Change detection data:

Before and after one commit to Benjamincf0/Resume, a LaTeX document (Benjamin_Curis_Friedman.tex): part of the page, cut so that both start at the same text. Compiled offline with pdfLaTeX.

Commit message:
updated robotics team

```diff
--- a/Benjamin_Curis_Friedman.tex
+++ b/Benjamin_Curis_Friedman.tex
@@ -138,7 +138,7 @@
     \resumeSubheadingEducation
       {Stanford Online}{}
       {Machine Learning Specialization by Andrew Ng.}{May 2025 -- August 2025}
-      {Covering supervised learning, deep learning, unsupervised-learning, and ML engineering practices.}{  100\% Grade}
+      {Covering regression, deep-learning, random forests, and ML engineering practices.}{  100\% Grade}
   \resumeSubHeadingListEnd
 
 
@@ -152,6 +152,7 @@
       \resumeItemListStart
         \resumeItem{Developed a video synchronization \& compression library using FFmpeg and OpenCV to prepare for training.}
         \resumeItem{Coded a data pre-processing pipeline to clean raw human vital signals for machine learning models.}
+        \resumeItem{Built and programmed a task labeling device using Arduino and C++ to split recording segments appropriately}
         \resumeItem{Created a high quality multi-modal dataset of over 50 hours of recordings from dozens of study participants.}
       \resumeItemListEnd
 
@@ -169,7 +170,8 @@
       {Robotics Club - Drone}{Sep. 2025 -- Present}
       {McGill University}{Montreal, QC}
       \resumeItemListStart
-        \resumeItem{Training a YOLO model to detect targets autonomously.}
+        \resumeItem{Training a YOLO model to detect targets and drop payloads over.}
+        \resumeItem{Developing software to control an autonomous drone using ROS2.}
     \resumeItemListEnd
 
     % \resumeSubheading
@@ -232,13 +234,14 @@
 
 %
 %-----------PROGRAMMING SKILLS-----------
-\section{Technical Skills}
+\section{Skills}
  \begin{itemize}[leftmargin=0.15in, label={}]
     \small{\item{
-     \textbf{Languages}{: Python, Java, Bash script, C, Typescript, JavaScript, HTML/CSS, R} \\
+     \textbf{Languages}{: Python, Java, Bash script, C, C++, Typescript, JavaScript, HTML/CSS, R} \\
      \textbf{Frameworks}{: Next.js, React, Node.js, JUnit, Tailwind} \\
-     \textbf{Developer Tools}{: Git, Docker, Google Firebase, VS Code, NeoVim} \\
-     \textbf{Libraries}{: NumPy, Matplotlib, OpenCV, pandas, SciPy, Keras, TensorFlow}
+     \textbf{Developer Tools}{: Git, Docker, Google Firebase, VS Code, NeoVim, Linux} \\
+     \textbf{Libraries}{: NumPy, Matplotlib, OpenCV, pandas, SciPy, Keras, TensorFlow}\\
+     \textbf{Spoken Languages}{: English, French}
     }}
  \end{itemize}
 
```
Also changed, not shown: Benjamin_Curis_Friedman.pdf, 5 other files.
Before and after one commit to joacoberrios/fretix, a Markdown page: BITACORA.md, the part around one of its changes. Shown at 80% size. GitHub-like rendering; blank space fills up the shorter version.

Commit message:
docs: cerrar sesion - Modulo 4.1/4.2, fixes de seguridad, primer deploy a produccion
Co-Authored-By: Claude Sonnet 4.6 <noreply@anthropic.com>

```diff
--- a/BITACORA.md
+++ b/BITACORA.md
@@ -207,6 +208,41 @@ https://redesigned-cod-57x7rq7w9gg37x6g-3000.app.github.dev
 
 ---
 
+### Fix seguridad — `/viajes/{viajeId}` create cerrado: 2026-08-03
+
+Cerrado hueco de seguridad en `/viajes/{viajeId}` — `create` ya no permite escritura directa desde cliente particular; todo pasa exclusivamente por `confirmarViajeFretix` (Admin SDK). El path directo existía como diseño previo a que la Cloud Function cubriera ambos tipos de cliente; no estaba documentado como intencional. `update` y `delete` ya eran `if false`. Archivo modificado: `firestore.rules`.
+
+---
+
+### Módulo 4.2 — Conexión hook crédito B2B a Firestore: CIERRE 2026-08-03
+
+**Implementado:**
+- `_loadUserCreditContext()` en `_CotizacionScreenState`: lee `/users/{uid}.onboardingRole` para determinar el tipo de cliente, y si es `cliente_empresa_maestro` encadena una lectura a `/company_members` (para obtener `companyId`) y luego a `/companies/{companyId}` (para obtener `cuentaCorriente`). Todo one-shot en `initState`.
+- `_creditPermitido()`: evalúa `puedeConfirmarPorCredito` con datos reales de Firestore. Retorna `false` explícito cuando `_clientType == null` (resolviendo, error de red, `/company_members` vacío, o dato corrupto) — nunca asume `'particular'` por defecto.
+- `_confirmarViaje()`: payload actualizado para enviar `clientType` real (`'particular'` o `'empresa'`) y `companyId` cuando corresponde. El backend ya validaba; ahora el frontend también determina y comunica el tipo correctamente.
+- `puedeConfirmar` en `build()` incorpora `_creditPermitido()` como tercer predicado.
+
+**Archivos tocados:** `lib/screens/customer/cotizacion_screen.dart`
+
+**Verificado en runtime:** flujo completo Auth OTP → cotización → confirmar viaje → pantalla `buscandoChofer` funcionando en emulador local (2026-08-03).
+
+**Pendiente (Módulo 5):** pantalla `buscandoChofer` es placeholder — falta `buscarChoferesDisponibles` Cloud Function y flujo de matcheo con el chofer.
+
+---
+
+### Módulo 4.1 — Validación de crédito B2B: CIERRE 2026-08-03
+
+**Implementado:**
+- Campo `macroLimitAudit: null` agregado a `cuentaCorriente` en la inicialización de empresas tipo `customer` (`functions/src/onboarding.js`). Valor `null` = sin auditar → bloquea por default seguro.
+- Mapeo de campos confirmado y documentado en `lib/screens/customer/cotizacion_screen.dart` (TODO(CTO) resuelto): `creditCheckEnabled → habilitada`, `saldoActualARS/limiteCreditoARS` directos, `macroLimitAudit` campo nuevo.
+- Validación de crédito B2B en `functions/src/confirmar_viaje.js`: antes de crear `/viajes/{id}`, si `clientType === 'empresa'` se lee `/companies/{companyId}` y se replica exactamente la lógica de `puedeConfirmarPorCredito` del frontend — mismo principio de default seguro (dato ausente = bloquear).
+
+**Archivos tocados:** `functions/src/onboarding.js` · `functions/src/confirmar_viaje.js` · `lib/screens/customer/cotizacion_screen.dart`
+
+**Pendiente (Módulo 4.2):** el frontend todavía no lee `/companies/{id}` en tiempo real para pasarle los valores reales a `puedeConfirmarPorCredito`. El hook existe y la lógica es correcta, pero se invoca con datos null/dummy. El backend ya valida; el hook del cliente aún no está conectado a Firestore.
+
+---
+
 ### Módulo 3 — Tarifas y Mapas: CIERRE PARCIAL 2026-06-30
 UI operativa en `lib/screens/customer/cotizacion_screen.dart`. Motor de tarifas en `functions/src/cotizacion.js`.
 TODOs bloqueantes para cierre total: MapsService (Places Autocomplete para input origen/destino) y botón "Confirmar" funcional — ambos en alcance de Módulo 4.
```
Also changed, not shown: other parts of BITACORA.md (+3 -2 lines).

▶ [What is needed] Your response should consist of the data above, duplicated exactly.

▶ [Answer area]
Before and after one commit to Benjamincf0/Resume, a LaTeX document (Benjamin_Curis_Friedman.tex): part of the page, cut so that both start at the same text. Compiled offline with pdfLaTeX.

Commit message:
updated robotics team

```diff
--- a/Benjamin_Curis_Friedman.tex
+++ b/Benjamin_Curis_Friedman.tex
@@ -138,7 +138,7 @@
     \resumeSubheadingEducation
       {Stanford Online}{}
       {Machine Learning Specialization by Andrew Ng.}{May 2025 -- August 2025}
-      {Covering supervised learning, deep learning, unsupervised-learning, and ML engineering practices.}{  100\% Grade}
+      {Covering regression, deep-learning, random forests, and ML engineering practices.}{  100\% Grade}
   \resumeSubHeadingListEnd
 
 
@@ -152,6 +152,7 @@
       \resumeItemListStart
         \resumeItem{Developed a video synchronization \& compression library using FFmpeg and OpenCV to prepare for training.}
         \resumeItem{Coded a data pre-processing pipeline to clean raw human vital signals for machine learning models.}
+        \resumeItem{Built and programmed a task labeling device using Arduino and C++ to split recording segments appropriately}
         \resumeItem{Created a high quality multi-modal dataset of over 50 hours of recordings from dozens of study participants.}
       \resumeItemListEnd
 
@@ -169,7 +170,8 @@
       {Robotics Club - Drone}{Sep. 2025 -- Present}
       {McGill University}{Montreal, QC}
       \resumeItemListStart
-        \resumeItem{Training a YOLO model to detect targets autonomously.}
+        \resumeItem{Training a YOLO model to detect targets and drop payloads over.}
+        \resumeItem{Developing software to control an autonomous drone using ROS2.}
     \resumeItemListEnd
 
     % \resumeSubheading
@@ -232,13 +234,14 @@
 
 %
 %-----------PROGRAMMING SKILLS-----------
-\section{Technical Skills}
+\section{Skills}
  \begin{itemize}[leftmargin=0.15in, label={}]
     \small{\item{
-     \textbf{Languages}{: Python, Java, Bash script, C, Typescript, JavaScript, HTML/CSS, R} \\
+     \textbf{Languages}{: Python, Java, Bash script, C, C++, Typescript, JavaScript, HTML/CSS, R} \\
      \textbf{Frameworks}{: Next.js, React, Node.js, JUnit, Tailwind} \\
-     \textbf{Developer Tools}{: Git, Docker, Google Firebase, VS Code, NeoVim} \\
-     \textbf{Libraries}{: NumPy, Matplotlib, OpenCV, pandas, SciPy, Keras, TensorFlow}
+     \textbf{Developer Tools}{: Git, Docker, Google Firebase, VS Code, NeoVim, Linux} \\
+     \textbf{Libraries}{: NumPy, Matplotlib, OpenCV, pandas, SciPy, Keras, TensorFlow}\\
+     \textbf{Spoken Languages}{: English, French}
     }}
  \end{itemize}
 
```
Also changed, not shown: Benjamin_Curis_Friedman.pdf, 5 other files.
Before and after one commit to joacoberrios/fretix, a Markdown page: BITACORA.md, the part around one of its changes. Shown at 80% size. GitHub-like rendering; blank space fills up the shorter version.

Commit message:
docs: cerrar sesion - Modulo 4.1/4.2, fixes de seguridad, primer deploy a produccion
Co-Authored-By: Claude Sonnet 4.6 <noreply@anthropic.com>

```diff
--- a/BITACORA.md
+++ b/BITACORA.md
@@ -207,6 +208,41 @@ https://redesigned-cod-57x7rq7w9gg37x6g-3000.app.github.dev
 
 ---
 
+### Fix seguridad — `/viajes/{viajeId}` create cerrado: 2026-08-03
+
+Cerrado hueco de seguridad en `/viajes/{viajeId}` — `create` ya no permite escritura directa desde cliente particular; todo pasa exclusivamente por `confirmarViajeFretix` (Admin SDK). El path directo existía como diseño previo a que la Cloud Function cubriera ambos tipos de cliente; no estaba documentado como intencional. `update` y `delete` ya eran `if false`. Archivo modificado: `firestore.rules`.
+
+---
+
+### Módulo 4.2 — Conexión hook crédito B2B a Firestore: CIERRE 2026-08-03
+
+**Implementado:**
+- `_loadUserCreditContext()` en `_CotizacionScreenState`: lee `/users/{uid}.onboardingRole` para determinar el tipo de cliente, y si es `cliente_empresa_maestro` encadena una lectura a `/company_members` (para obtener `companyId`) y luego a `/companies/{companyId}` (para obtener `cuentaCorriente`). Todo one-shot en `initState`.
+- `_creditPermitido()`: evalúa `puedeConfirmarPorCredito` con datos reales de Firestore. Retorna `false` explícito cuando `_clientType == null` (resolviendo, error de red, `/company_members` vacío, o dato corrupto) — nunca asume `'particular'` por defecto.
+- `_confirmarViaje()`: payload actualizado para enviar `clientType` real (`'particular'` o `'empresa'`) y `companyId` cuando corresponde. El backend ya validaba; ahora el frontend también determina y comunica el tipo correctamente.
+- `puedeConfirmar` en `build()` incorpora `_creditPermitido()` como tercer predicado.
+
+**Archivos tocados:** `lib/screens/customer/cotizacion_screen.dart`
+
+**Verificado en runtime:** flujo completo Auth OTP → cotización → confirmar viaje → pantalla `buscandoChofer` funcionando en emulador local (2026-08-03).
+
+**Pendiente (Módulo 5):** pantalla `buscandoChofer` es placeholder — falta `buscarChoferesDisponibles` Cloud Function y flujo de matcheo con el chofer.
+
+---
+
+### Módulo 4.1 — Validación de crédito B2B: CIERRE 2026-08-03
+
+**Implementado:**
+- Campo `macroLimitAudit: null` agregado a `cuentaCorriente` en la inicialización de empresas tipo `customer` (`functions/src/onboarding.js`). Valor `null` = sin auditar → bloquea por default seguro.
+- Mapeo de campos confirmado y documentado en `lib/screens/customer/cotizacion_screen.dart` (TODO(CTO) resuelto): `creditCheckEnabled → habilitada`, `saldoActualARS/limiteCreditoARS` directos, `macroLimitAudit` campo nuevo.
+- Validación de crédito B2B en `functions/src/confirmar_viaje.js`: antes de crear `/viajes/{id}`, si `clientType === 'empresa'` se lee `/companies/{companyId}` y se replica exactamente la lógica de `puedeConfirmarPorCredito` del frontend — mismo principio de default seguro (dato ausente = bloquear).
+
+**Archivos tocados:** `functions/src/onboarding.js` · `functions/src/confirmar_viaje.js` · `lib/screens/customer/cotizacion_screen.dart`
+
+**Pendiente (Módulo 4.2):** el frontend todavía no lee `/companies/{id}` en tiempo real para pasarle los valores reales a `puedeConfirmarPorCredito`. El hook existe y la lógica es correcta, pero se invoca con datos null/dummy. El backend ya valida; el hook del cliente aún no está conectado a Firestore.
+
+---
+
 ### Módulo 3 — Tarifas y Mapas: CIERRE PARCIAL 2026-06-30
 UI operativa en `lib/screens/customer/cotizacion_screen.dart`. Motor de tarifas en `functions/src/cotizacion.js`.
 TODOs bloqueantes para cierre total: MapsService (Places Autocomplete para input origen/destino) y botón "Confirmar" funcional — ambos en alcance de Módulo 4.
```
Also changed, not shown: other parts of BITACORA.md (+3 -2 lines).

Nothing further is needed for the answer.